Infections are usually accompanied by inflammation, fever, and diarrhea, and serious problems may develop if the worms migrate to other parts of the body.

Prevalence

Roughly 1.5 billion individuals are infected with this worm1. Ascariasis is endemic in the United States including Gulf Coast and Ozark Mountains; in Nigeria and in Southeast Asia. One study indicated that the prevalence of ascariasis in the United States at about 4 million (2%). In a survey of a rural Nova Scotia community, 28.1% of 431 individuals tested were positive for Ascaris, all of them being under age 20, while all 276 tested in metropolitan Halifax were negative2.

Deposition of ova (eggs) in sewage hints at the degree of ascariasis incidence. A 1978 study showed about 75% of all sewage sludge samples sampled in United States urban catchments contained Ascaris ova, with rates as high as 5 to 100 eggs per liter. In Frankfort, Indiana, 87.5% of the sludge samples were positive with Ascaris, Toxocara, Trichuris, and hookworm. In Macon, Georgia, one of the 13 soil samples tested positive for Ascaris. Municipal wastewater in Riyadh, Saudi Arabia detected over 100 eggs per liter of wastewater 3 and in Czechoslovakia was as high as 240-1050 eggs per liter 4.

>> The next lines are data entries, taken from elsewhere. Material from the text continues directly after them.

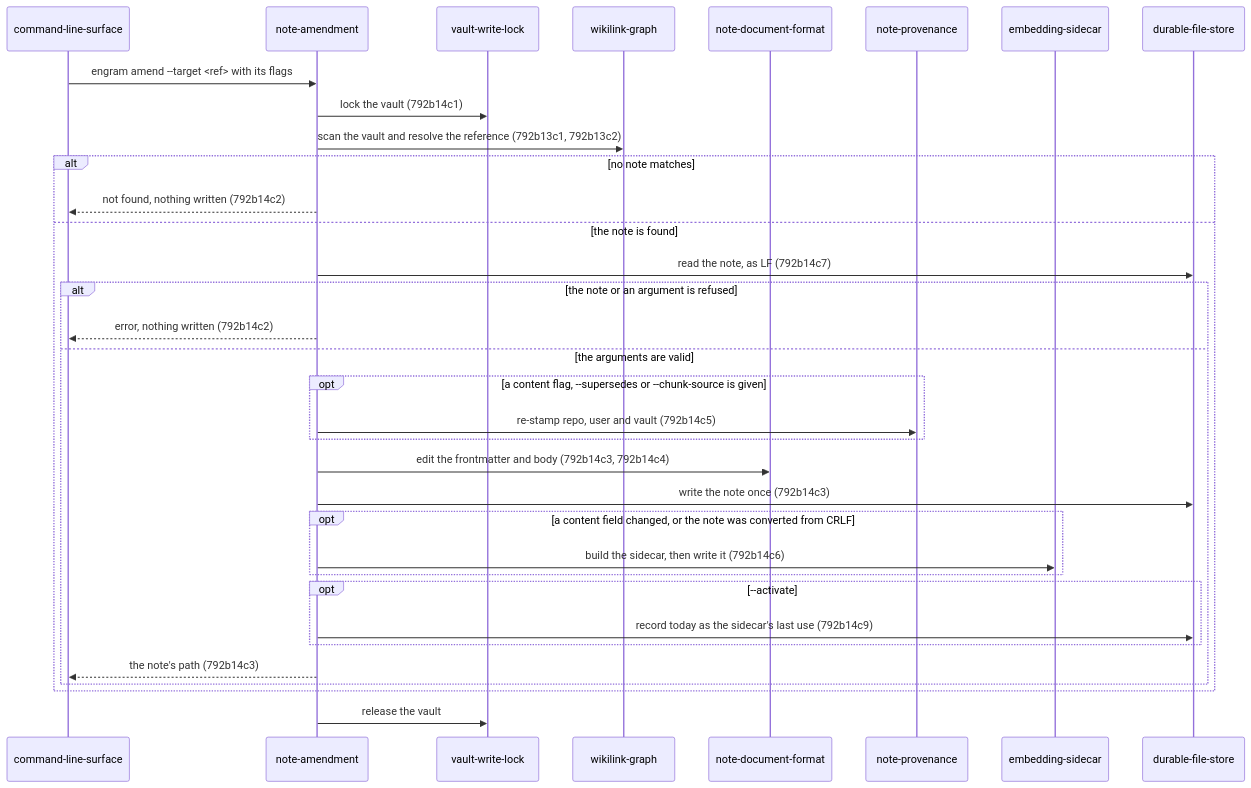
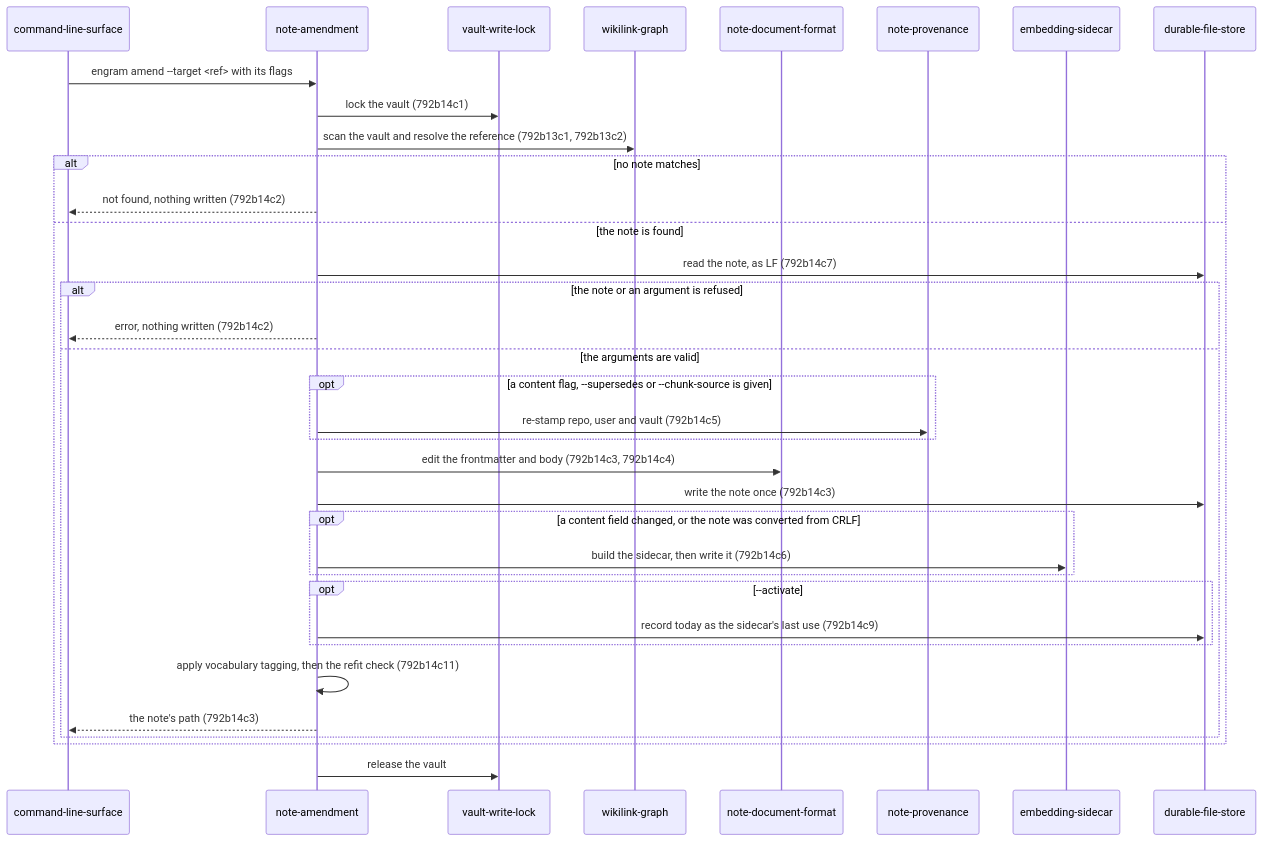
Before and after one commit to toejough/engram: diagram 14 of 20 in docs/changes/792_documentation-framework-adoption/792b_technical-spec.md, drawn with Mermaid. The commit also changed other lines of this file and 14 other files, not shown here.

````diff
--- a/docs/changes/792_documentation-framework-adoption/792b_technical-spec.md
+++ b/docs/changes/792_documentation-framework-adoption/792b_technical-spec.md
@@ -4142,36 +4283,37 @@
 ```mermaid
 sequenceDiagram
   participant CLI as command-line-surface
   participant Amend as note-amendment
   participant Lock as vault-write-lock
   participant Graph as wikilink-graph
   participant Format as note-document-format
   participant Provenance as note-provenance
   participant Sidecar as embedding-sidecar
   participant Store as durable-file-store
   CLI->>Amend: engram amend --target <ref> with its flags
   Amend->>Lock: lock the vault (792b14c1)
   Amend->>Graph: scan the vault and resolve the reference (792b13c1, 792b13c2)
   alt no note matches
     Amend-->>CLI: not found, nothing written (792b14c2)
   else the note is found
     Amend->>Store: read the note, as LF (792b14c7)
     alt the note or an argument is refused
       Amend-->>CLI: error, nothing written (792b14c2)
     else the arguments are valid
       opt a content flag, --supersedes or --chunk-source is given
         Amend->>Provenance: re-stamp repo, user and vault (792b14c5)
       end
       Amend->>Format: edit the frontmatter and body (792b14c3, 792b14c4)
       Amend->>Store: write the note once (792b14c3)
       opt a content field changed, or the note was converted from CRLF
         Amend->>Sidecar: build the sidecar, then write it (792b14c6)
       end
       opt --activate
         Amend->>Store: record today as the sidecar's last use (792b14c9)
       end
+      Amend->>Amend: apply vocabulary tagging, then the refit check (792b14c11)
       Amend-->>CLI: the note's path (792b14c3)
     end
   end
   Amend->>Lock: release the vault
 ```
````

Ascariasis sources can often be measured by examining food for ova. In one field study in Marrakech, Morocco, where raw sewage is used to fertilize crop fields, Ascaris eggs were detected at the rate of 0.18 eggs/kg in potatoes, 0.27 eggs/kg in turnip, 4.63 eggs/kg in mint, 0.7 eggs/kg in carrots, and 1.64 eggs/kg in radish5. A similar study in the same area showed that 73% of children working on these farms were infected with helminths, particularly Ascaris, probably as a result of exposure to the raw sewage.

Life cycle

First appearance of eggs in stools is 60-70 days. In larval ascariasis, symptoms occur 4-16 days after infection. The final symptoms are gastrointestinal discomfort, colic and vomiting, fever; observation of live worms in stools. Some patients may have pulmonary symptoms or neurological disorders during migration of the larvae. However there are generally few or no symptoms. A bolus of worms may obstruct the intestine; migrating larvae may cause pneumonitis and eosinophilia.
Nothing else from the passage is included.